A Japanese company has struck Cambodia's first oil and gas, raising its optimism
that it will be able to sink a commercially-viable off-shore well.
said the oil found at its test well Apsara 1, 155 km southwest of Sihanoukville,
was good quality crude but was contaminated by wax impurities.
both the oil and gas are now undergoing further tests in Singapore and Malaysia.
Campex administrator Ryoichi Nakamoto estimated oil could be extracted
from Apsara 1 at 500 barrels per day but at least 2,000 bdp were needed to
warrant commercial extraction.
However he added: "This has made us very
hopeful that we will be able to get into production. Our company believes we
have the best site in Cambodia."
The strike was made on the third test
bore at Apsara 1, which is 3310 metres deep. Nakamoto declined to say at what
depth the oil was found.
Campex signed a five-year exploration deal with
the government in Dec 1991, which is due to expire at the end of next year.
The company has the rights to the 36,600 square km "Block 3", one of
five adjoining areas in the Gulf of Thailand designated for

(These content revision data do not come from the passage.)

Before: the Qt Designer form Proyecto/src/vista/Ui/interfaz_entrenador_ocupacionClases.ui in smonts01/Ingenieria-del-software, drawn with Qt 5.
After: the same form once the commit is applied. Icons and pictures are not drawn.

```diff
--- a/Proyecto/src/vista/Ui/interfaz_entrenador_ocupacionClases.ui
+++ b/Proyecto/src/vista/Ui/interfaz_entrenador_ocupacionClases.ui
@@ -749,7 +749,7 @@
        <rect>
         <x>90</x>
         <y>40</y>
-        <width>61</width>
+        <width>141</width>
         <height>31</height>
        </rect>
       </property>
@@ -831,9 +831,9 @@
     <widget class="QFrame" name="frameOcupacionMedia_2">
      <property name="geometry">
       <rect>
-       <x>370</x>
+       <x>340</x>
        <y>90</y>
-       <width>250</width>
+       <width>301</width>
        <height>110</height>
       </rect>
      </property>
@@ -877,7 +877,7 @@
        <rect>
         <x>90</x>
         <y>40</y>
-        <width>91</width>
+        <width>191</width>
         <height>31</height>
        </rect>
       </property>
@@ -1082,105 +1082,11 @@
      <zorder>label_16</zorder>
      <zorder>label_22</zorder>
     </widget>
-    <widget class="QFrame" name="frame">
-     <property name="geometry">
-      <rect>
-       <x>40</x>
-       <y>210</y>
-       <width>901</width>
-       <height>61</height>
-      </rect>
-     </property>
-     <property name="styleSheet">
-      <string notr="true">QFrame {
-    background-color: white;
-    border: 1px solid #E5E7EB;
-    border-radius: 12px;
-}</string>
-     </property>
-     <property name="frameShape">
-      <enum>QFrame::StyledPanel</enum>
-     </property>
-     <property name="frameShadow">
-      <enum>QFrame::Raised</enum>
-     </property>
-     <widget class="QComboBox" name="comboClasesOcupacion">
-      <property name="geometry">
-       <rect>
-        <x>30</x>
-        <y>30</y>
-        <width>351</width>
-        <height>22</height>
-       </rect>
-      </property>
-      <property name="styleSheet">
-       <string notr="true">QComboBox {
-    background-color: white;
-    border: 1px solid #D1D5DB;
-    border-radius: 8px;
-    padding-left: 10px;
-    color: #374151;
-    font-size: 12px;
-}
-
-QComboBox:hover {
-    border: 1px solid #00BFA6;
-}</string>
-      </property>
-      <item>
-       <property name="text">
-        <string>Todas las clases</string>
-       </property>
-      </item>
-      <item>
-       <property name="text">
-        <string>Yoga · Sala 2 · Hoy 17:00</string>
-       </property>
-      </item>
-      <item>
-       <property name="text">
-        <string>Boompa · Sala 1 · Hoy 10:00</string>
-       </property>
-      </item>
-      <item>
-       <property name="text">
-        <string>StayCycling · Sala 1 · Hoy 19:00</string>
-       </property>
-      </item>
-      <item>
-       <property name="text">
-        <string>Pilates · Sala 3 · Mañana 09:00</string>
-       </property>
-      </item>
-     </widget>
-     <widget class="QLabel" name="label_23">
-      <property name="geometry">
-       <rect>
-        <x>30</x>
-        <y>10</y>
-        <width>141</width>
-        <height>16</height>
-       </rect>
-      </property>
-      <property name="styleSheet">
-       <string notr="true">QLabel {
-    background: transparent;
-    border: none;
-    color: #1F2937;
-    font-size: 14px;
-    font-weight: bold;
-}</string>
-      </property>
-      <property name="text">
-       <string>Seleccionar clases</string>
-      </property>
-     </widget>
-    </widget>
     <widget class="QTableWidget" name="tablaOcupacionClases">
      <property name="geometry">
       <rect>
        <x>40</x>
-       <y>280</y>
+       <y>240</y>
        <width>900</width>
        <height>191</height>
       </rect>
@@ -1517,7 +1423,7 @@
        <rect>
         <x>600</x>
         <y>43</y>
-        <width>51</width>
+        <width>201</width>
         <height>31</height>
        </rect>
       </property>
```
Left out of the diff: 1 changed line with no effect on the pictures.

Drilling on a second well, called Devada 1 and 15 km east of
Apsara 1, began on Feb 6 and is expected to continue for 80 days.
Apsara 1, it will be conducted by the drilling ship Ocean Clipper which is being
leased from the Singaporean-based Diamond Offshore company. Each well costs $8
million to sink.
Nakamoto said the company would wait for the results
from Devada 1 before deciding whether to sink another well in the Devada field,
return to the Apsara, or search in a third area within its block.
is a consortium of four Japanese companies. The state-owned Japan National Oil
Corporation has an 80 percent stake, the Japan Petroleum Exploration Co has 10
per cent and the trading firm Nissho Iwai and the refinery company Taiyo Oil
have five percent each. The consortium has a total capital of $13.6
The company will divide any commercial oil find up with the
Royal Government. Mr Nakamoto declined to say what each side's share would be
under their deal.
A source at the Ministry of Industry, which oversees
oil exploration, said the government will be taking approximately 70 per cent of
all revenues accrued from a commercially-viable well.
companies Enterprise Oil and Premier own the rights to two and one blocks
respectively, to the north and south of the Japanese block.
has begun drilling its first well and Premier is expected to start in
The rights to the fifth and northern-most block are currently open
after the Hungarian company Nawa pulled out. It failed to raise the capital for
a test well.